Assignment: Leaving out every picture, quote the data below exactly as it appears.

Task input:
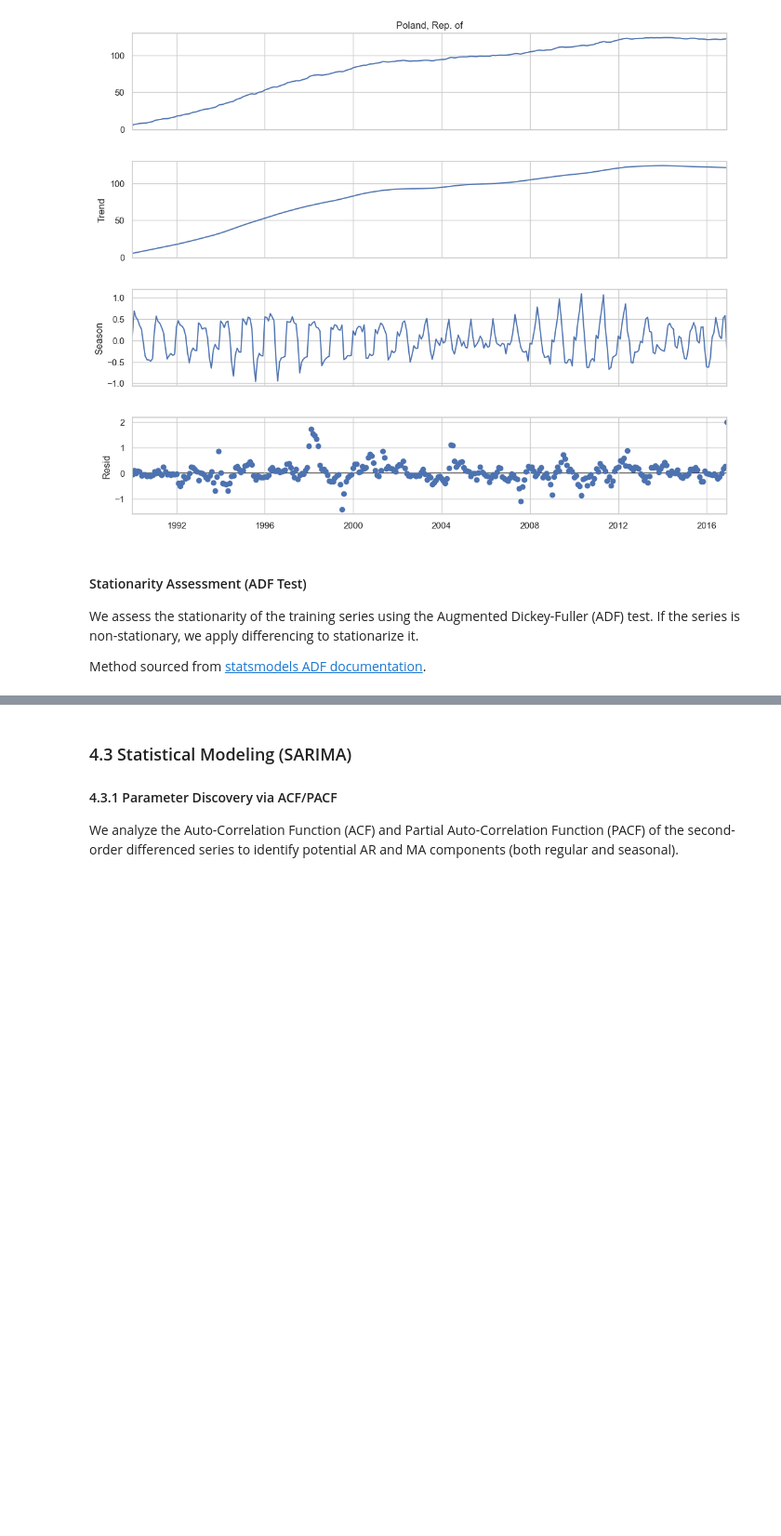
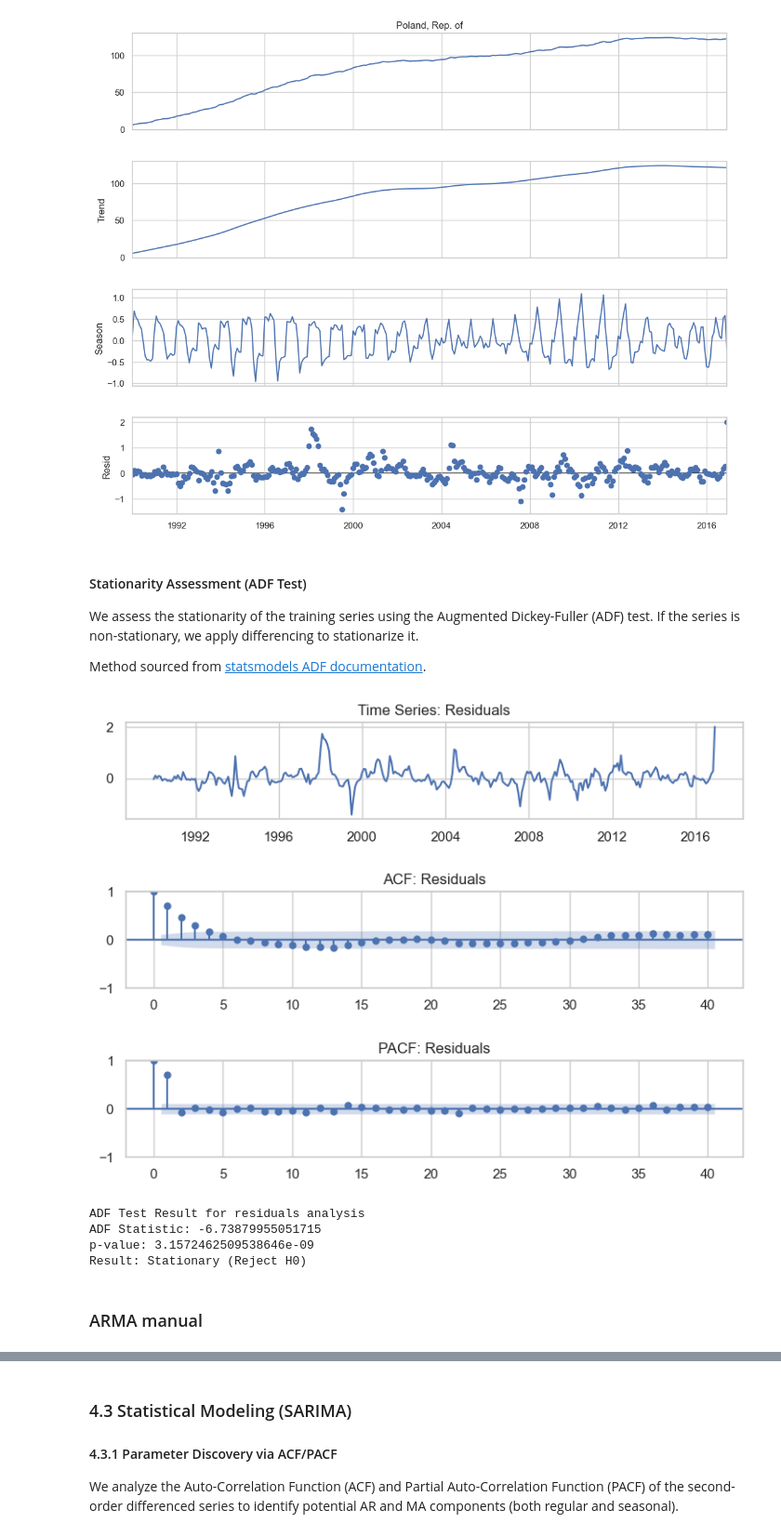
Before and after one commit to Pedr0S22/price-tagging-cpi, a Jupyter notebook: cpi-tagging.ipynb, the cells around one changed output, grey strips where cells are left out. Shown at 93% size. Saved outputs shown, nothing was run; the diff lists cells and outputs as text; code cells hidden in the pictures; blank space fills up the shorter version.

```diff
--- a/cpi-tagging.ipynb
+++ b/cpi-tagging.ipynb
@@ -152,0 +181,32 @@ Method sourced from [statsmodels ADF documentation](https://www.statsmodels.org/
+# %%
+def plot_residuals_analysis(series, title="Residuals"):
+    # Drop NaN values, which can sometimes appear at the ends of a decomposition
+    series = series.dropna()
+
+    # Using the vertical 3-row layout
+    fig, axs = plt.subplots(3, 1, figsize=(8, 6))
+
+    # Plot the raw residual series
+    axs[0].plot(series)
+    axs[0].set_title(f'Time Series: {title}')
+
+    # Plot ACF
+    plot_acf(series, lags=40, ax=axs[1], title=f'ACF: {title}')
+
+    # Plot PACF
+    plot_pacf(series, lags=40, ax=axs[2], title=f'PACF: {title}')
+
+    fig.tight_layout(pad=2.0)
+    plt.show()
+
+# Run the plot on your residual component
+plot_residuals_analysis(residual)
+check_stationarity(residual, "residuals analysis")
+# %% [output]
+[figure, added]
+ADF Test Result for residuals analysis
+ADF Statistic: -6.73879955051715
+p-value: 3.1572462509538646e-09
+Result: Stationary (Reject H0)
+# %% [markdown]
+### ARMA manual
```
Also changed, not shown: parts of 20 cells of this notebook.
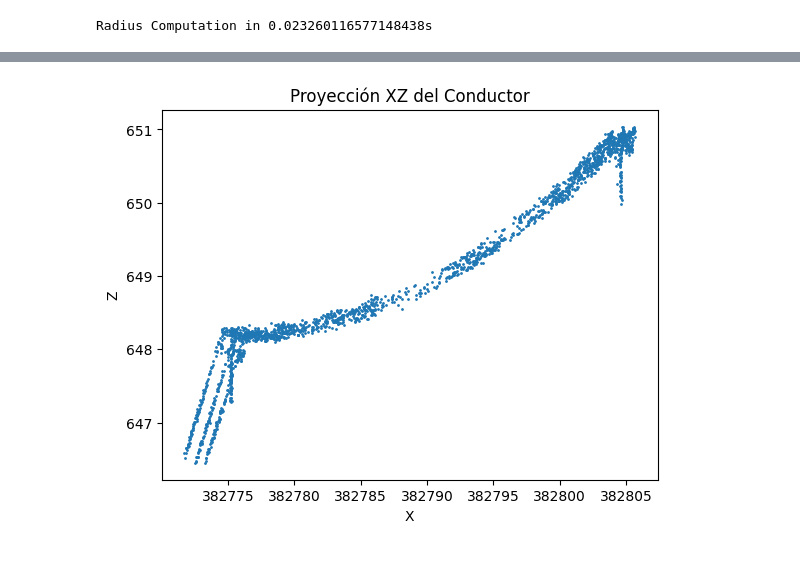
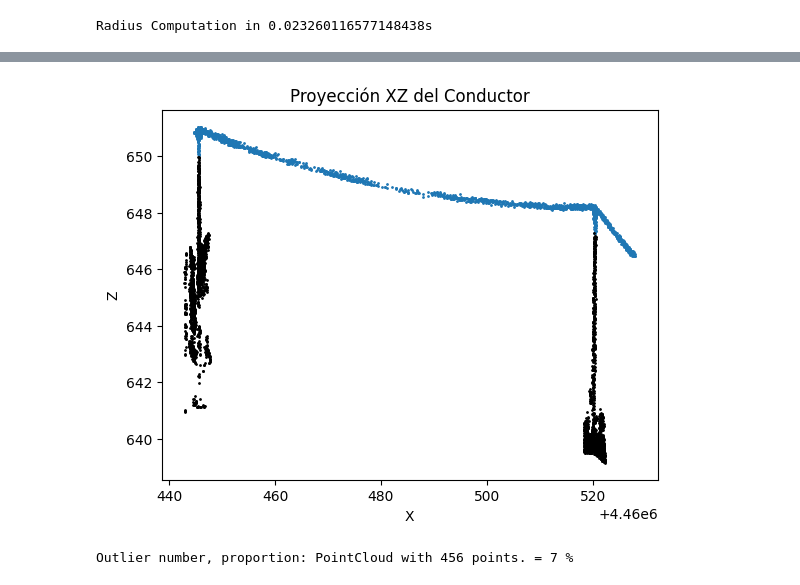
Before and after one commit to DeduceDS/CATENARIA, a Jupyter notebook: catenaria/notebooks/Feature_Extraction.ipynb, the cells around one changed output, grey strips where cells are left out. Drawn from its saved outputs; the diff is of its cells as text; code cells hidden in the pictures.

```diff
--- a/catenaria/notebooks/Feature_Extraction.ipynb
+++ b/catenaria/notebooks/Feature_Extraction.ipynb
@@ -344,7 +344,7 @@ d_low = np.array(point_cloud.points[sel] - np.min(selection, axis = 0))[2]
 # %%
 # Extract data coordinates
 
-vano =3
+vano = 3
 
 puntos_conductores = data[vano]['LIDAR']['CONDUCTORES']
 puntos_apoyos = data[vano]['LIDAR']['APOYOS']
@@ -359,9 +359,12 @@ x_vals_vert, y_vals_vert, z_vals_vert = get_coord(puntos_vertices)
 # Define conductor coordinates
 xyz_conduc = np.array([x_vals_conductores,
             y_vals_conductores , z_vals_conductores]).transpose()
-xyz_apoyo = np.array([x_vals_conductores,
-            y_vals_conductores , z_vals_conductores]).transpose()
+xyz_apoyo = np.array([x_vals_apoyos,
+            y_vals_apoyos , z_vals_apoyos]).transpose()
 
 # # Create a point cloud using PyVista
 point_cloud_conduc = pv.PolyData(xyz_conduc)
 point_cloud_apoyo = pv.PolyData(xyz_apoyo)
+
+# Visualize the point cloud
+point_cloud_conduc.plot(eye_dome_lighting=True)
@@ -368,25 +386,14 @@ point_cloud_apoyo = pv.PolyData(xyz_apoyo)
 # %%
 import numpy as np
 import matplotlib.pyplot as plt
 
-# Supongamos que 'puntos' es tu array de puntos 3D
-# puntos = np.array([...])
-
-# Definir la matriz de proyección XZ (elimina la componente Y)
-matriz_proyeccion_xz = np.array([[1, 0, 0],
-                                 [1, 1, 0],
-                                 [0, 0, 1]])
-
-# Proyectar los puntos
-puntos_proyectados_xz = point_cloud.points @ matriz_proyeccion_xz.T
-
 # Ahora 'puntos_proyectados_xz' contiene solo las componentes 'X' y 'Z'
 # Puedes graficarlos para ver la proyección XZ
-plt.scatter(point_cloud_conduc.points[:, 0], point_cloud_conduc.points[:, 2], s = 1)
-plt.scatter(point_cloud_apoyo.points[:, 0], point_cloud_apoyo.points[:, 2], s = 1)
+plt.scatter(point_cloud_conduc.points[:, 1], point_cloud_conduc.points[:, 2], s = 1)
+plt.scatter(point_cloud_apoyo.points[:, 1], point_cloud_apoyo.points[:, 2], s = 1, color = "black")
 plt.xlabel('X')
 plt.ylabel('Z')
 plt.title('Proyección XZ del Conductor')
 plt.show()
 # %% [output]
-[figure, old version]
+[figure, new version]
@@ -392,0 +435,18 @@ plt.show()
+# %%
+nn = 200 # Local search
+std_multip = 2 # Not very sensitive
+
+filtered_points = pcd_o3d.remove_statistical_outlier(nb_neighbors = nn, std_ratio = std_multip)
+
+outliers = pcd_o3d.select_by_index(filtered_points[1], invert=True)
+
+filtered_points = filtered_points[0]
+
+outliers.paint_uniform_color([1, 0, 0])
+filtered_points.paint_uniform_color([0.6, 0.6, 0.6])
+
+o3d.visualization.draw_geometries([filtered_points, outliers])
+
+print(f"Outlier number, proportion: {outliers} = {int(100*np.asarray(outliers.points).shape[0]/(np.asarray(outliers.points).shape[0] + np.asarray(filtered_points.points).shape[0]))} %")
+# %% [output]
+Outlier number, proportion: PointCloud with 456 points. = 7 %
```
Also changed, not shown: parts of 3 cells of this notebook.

Answer box:
Before and after one commit to Pedr0S22/price-tagging-cpi, a Jupyter notebook: cpi-tagging.ipynb, the cells around one changed output, grey strips where cells are left out. Shown at 93% size. Saved outputs shown, nothing was run; the diff lists cells and outputs as text; code cells hidden in the pictures; blank space fills up the shorter version.

```diff
--- a/cpi-tagging.ipynb
+++ b/cpi-tagging.ipynb
@@ -152,0 +181,32 @@ Method sourced from [statsmodels ADF documentation](https://www.statsmodels.org/
+# %%
+def plot_residuals_analysis(series, title="Residuals"):
+    # Drop NaN values, which can sometimes appear at the ends of a decomposition
+    series = series.dropna()
+
+    # Using the vertical 3-row layout
+    fig, axs = plt.subplots(3, 1, figsize=(8, 6))
+
+    # Plot the raw residual series
+    axs[0].plot(series)
+    axs[0].set_title(f'Time Series: {title}')
+
+    # Plot ACF
+    plot_acf(series, lags=40, ax=axs[1], title=f'ACF: {title}')
+
+    # Plot PACF
+    plot_pacf(series, lags=40, ax=axs[2], title=f'PACF: {title}')
+
+    fig.tight_layout(pad=2.0)
+    plt.show()
+
+# Run the plot on your residual component
+plot_residuals_analysis(residual)
+check_stationarity(residual, "residuals analysis")
+# %% [output]
+[figure, added]
+ADF Test Result for residuals analysis
+ADF Statistic: -6.73879955051715
+p-value: 3.1572462509538646e-09
+Result: Stationary (Reject H0)
+# %% [markdown]
+### ARMA manual
```
Also changed, not shown: parts of 20 cells of this notebook.
Before and after one commit to DeduceDS/CATENARIA, a Jupyter notebook: catenaria/notebooks/Feature_Extraction.ipynb, the cells around one changed output, grey strips where cells are left out. Drawn from its saved outputs; the diff is of its cells as text; code cells hidden in the pictures.

```diff
--- a/catenaria/notebooks/Feature_Extraction.ipynb
+++ b/catenaria/notebooks/Feature_Extraction.ipynb
@@ -344,7 +344,7 @@ d_low = np.array(point_cloud.points[sel] - np.min(selection, axis = 0))[2]
 # %%
 # Extract data coordinates
 
-vano =3
+vano = 3
 
 puntos_conductores = data[vano]['LIDAR']['CONDUCTORES']
 puntos_apoyos = data[vano]['LIDAR']['APOYOS']
@@ -359,9 +359,12 @@ x_vals_vert, y_vals_vert, z_vals_vert = get_coord(puntos_vertices)
 # Define conductor coordinates
 xyz_conduc = np.array([x_vals_conductores,
             y_vals_conductores , z_vals_conductores]).transpose()
-xyz_apoyo = np.array([x_vals_conductores,
-            y_vals_conductores , z_vals_conductores]).transpose()
+xyz_apoyo = np.array([x_vals_apoyos,
+            y_vals_apoyos , z_vals_apoyos]).transpose()
 
 # # Create a point cloud using PyVista
 point_cloud_conduc = pv.PolyData(xyz_conduc)
 point_cloud_apoyo = pv.PolyData(xyz_apoyo)
+
+# Visualize the point cloud
+point_cloud_conduc.plot(eye_dome_lighting=True)
@@ -368,25 +386,14 @@ point_cloud_apoyo = pv.PolyData(xyz_apoyo)
 # %%
 import numpy as np
 import matplotlib.pyplot as plt
 
-# Supongamos que 'puntos' es tu array de puntos 3D
-# puntos = np.array([...])
-
-# Definir la matriz de proyección XZ (elimina la componente Y)
-matriz_proyeccion_xz = np.array([[1, 0, 0],
-                                 [1, 1, 0],
-                                 [0, 0, 1]])
-
-# Proyectar los puntos
-puntos_proyectados_xz = point_cloud.points @ matriz_proyeccion_xz.T
-
 # Ahora 'puntos_proyectados_xz' contiene solo las componentes 'X' y 'Z'
 # Puedes graficarlos para ver la proyección XZ
-plt.scatter(point_cloud_conduc.points[:, 0], point_cloud_conduc.points[:, 2], s = 1)
-plt.scatter(point_cloud_apoyo.points[:, 0], point_cloud_apoyo.points[:, 2], s = 1)
+plt.scatter(point_cloud_conduc.points[:, 1], point_cloud_conduc.points[:, 2], s = 1)
+plt.scatter(point_cloud_apoyo.points[:, 1], point_cloud_apoyo.points[:, 2], s = 1, color = "black")
 plt.xlabel('X')
 plt.ylabel('Z')
 plt.title('Proyección XZ del Conductor')
 plt.show()
 # %% [output]
-[figure, old version]
+[figure, new version]
@@ -392,0 +435,18 @@ plt.show()
+# %%
+nn = 200 # Local search
+std_multip = 2 # Not very sensitive
+
+filtered_points = pcd_o3d.remove_statistical_outlier(nb_neighbors = nn, std_ratio = std_multip)
+
+outliers = pcd_o3d.select_by_index(filtered_points[1], invert=True)
+
+filtered_points = filtered_points[0]
+
+outliers.paint_uniform_color([1, 0, 0])
+filtered_points.paint_uniform_color([0.6, 0.6, 0.6])
+
+o3d.visualization.draw_geometries([filtered_points, outliers])
+
+print(f"Outlier number, proportion: {outliers} = {int(100*np.asarray(outliers.points).shape[0]/(np.asarray(outliers.points).shape[0] + np.asarray(filtered_points.points).shape[0]))} %")
+# %% [output]
+Outlier number, proportion: PointCloud with 456 points. = 7 %
```
Also changed, not shown: parts of 3 cells of this notebook.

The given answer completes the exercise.